BLOOMINGTON — Medical marijuana is a proven pain reliever and its legalization won’t turn thousands of Illinoisans into stoners, argue people who favor medical marijuana legislation that could be voted on next week in the Illinois House.
“Medical marijuana has been shown in numerous studies to work,” said Pete Guither, faculty adviser to the Illinois State University chapter of Students for a Sensible Drug Policy. “Let’s leave it up to the doctors and patients to work out what medicine brings pain relief.”
But opponents argue legalizing cannabis use opens the door to abuse by people who don’t need it for pain relief and to potential harmful interactions with prescription medication.
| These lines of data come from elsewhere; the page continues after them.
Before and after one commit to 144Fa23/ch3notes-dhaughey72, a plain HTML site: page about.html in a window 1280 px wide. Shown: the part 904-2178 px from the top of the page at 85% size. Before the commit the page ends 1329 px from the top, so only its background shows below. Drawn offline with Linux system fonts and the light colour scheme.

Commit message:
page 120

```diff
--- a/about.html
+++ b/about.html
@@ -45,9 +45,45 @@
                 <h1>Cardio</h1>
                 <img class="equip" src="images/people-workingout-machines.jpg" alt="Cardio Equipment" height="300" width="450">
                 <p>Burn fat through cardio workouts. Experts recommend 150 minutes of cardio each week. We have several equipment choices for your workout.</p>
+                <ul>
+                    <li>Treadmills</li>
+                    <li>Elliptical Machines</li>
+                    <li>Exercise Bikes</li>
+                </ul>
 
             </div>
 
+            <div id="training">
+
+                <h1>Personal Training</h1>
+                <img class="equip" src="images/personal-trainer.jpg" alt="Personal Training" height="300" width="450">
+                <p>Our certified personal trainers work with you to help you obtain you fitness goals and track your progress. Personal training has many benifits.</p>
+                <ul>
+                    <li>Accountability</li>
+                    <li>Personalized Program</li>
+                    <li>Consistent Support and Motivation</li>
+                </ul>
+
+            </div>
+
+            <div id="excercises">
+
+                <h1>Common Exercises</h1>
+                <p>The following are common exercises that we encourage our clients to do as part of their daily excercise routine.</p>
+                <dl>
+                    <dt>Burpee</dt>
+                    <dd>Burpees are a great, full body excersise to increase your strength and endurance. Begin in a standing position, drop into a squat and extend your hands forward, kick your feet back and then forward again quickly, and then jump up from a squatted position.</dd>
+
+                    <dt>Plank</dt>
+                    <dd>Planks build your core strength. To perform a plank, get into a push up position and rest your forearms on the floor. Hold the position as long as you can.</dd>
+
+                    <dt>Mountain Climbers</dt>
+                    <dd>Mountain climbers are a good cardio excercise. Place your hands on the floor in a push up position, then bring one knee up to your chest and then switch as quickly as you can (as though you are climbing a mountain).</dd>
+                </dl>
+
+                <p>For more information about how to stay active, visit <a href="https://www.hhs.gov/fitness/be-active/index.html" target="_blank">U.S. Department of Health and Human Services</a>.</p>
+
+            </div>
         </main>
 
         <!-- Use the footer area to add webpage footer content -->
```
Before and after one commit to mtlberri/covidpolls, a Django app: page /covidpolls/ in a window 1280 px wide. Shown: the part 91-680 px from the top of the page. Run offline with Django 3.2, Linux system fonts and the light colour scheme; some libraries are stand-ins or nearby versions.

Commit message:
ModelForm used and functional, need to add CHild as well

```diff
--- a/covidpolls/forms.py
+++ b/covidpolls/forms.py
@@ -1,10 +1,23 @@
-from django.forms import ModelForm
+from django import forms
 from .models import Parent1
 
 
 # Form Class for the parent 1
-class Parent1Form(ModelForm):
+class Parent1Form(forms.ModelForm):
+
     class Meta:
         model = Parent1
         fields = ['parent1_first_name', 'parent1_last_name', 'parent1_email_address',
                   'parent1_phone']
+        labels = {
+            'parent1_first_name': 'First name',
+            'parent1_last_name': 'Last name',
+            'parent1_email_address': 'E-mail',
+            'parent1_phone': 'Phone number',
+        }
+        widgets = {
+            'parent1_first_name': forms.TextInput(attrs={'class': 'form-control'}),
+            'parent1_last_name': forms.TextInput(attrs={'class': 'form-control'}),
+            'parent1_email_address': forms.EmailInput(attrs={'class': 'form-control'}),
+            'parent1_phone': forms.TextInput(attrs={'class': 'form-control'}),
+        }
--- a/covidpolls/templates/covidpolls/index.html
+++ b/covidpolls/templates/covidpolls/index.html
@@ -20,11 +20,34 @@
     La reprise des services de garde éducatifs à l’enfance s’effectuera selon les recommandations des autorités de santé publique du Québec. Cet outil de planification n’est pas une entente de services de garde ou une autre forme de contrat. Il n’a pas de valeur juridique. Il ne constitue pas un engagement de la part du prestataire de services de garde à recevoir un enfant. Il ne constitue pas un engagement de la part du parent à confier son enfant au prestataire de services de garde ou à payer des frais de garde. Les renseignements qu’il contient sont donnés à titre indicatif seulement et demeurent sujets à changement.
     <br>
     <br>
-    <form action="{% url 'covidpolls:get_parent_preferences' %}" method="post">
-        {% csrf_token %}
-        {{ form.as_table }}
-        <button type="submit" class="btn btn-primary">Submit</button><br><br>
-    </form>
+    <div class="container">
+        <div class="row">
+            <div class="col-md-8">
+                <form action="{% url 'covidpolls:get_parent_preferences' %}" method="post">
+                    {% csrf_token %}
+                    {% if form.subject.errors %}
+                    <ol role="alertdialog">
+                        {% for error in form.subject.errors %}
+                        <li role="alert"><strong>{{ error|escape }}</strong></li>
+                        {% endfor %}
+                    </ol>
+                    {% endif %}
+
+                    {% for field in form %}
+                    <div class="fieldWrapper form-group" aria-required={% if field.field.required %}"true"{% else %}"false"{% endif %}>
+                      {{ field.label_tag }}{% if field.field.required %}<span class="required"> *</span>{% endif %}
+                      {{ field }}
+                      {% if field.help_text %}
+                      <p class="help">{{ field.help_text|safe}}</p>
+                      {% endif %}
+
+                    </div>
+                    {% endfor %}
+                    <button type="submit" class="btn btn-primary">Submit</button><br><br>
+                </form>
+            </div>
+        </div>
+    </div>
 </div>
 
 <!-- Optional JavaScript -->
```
“I don’t believe that we should send a message to our kids that it’s safe to use when there’s evidence to the contrary,” said State Rep. Dan Brady, R-Bloomington.
The bill, sponsored by Rep. Lou Lang, D-Skokie, proposes to legalize medical marijuana in limited amounts for pain relief for people with specific illnesses. The bill could be called for a vote as early as Tuesday when House members return to Springfield.
Brady, who said this week Lang was a couple votes short of the 60 needed for passage, opposes the bill because he’s concerned it could lead to abuse by people who don’t need marijuana for pain control. He said Marinol — marijuana in pill form — is available by prescription.
But Guither said Marinol doesn’t work for everyone and smoking marijuana makes it easier to adjust doses. “It should be up to the patient and doctor what works best,” he said. As to the misuse argument, Guither said, “Get with the real world — people are using it anyway when it’s not legal.
“What you have are sick people who want to be law-abiding citizens and who want treatment, but it is being denied. That’s the sad part.”
If medical marijuana is legalized, a few people may abuse that, Guither acknowledged, but “The sky isn’t going to fall. People won’t drop out of school and become zombies.”
Brady also opposes the legislation because it doesn’t require that medical marijuana be dispensed by a licensed pharmacist. If it’s a legalized medicine, “why should it be treated differently from other medicines?” he asked.
Dr. Ben Taimoorazy, a pain management specialist with Guardian Headache & Pain Management Institute in Bloomington, said marijuana has proven medical properties, including reducing nausea from chemotherapy and discouraging loss of appetite in HIV/AIDS and cancer patients.
But Taimoorazy said he and other physicians are concerned about how smoking marijuana could interact with prescription medicines.
“It’s premature,” he said of legalization. “More studies are needed.”